Congo Christmas is full of gatherings of friends and family, lots of food (foo-foo, rice, fried plantains, salad, goat or fish), maybe a new shirt, church services with lots of loud choirs, and of course benevolence for the poor.  The carols are different, there is no predominance of the colors red and green, and people have no idea what peanut brittle is.
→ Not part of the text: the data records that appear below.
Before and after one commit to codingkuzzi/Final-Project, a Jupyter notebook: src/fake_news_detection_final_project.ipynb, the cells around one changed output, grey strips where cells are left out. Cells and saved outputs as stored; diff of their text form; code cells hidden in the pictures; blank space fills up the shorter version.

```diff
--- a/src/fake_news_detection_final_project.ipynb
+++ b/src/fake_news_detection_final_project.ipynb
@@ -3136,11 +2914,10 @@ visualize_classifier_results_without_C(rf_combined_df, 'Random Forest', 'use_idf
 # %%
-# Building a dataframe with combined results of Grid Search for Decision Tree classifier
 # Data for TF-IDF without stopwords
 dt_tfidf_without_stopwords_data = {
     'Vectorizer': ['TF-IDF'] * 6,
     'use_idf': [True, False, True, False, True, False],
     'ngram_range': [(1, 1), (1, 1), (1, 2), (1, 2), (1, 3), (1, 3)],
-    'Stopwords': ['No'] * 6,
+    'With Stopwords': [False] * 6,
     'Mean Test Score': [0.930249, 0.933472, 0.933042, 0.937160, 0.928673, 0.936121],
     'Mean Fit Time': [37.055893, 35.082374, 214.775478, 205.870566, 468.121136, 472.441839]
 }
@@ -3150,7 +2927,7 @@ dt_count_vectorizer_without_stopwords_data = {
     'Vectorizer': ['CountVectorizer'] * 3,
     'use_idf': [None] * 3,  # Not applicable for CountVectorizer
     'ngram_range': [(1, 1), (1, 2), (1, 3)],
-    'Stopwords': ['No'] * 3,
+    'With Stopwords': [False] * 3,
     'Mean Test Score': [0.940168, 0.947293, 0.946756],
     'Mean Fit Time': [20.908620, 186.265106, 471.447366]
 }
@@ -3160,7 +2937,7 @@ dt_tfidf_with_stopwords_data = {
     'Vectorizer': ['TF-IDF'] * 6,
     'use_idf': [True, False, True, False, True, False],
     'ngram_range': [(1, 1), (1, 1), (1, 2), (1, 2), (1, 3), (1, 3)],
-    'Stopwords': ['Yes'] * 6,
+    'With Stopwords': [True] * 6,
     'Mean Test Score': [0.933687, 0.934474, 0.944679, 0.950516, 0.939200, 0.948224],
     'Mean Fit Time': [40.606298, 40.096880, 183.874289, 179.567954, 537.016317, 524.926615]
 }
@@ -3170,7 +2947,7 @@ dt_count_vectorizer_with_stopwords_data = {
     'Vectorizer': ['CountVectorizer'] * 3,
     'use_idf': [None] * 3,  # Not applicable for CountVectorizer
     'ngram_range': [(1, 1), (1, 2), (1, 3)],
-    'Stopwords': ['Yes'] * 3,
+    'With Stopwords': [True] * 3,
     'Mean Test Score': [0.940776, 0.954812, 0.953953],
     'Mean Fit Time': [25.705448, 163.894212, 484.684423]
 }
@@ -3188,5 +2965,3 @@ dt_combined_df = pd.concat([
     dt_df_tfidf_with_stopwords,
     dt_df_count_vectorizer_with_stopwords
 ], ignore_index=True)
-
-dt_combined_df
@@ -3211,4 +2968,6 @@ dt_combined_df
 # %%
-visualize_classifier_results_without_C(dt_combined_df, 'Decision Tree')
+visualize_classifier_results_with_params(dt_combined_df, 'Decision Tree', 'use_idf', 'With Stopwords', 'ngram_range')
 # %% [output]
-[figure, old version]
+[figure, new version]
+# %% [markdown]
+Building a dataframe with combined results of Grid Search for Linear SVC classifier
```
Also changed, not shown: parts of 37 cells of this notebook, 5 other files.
I made a simple breakfast of grits and bacon (a rarity here), passionfruit juice, and our very own coffee blend.  I decorated the table with fresh poinsettia which grow taller than the average person, from our yard.  We listened to some traditional Christmas carols.  After breakfast I’m off to check the chicken house for eggs.  I will make some dessert when the chickens lay eggs…no pressure chickens but get going! Then we gave Emmanuel his presents including a life-size elephant he has affectionately named “Boppie” and a play tent with a connecting tunnel.  Before church we read the   Christmas account from the book of Luke.  This year I marveled at how the response of everyone is praise and thanksgiving to God for this baby.  This is true of the angels, the shepherds, Simeon, Anna, and the kings.  They didn’t meet this news with doubt and ridicule…it was as if God had already prepared their hearts to accept and rejoice in what they were to witness.  In the afternoon we joined the Larochelle family for a meal with some of their Congolese friends.  They bought a goat to help support a family’s needs in the community and we shared the proceeds together.  A good time was had by all! 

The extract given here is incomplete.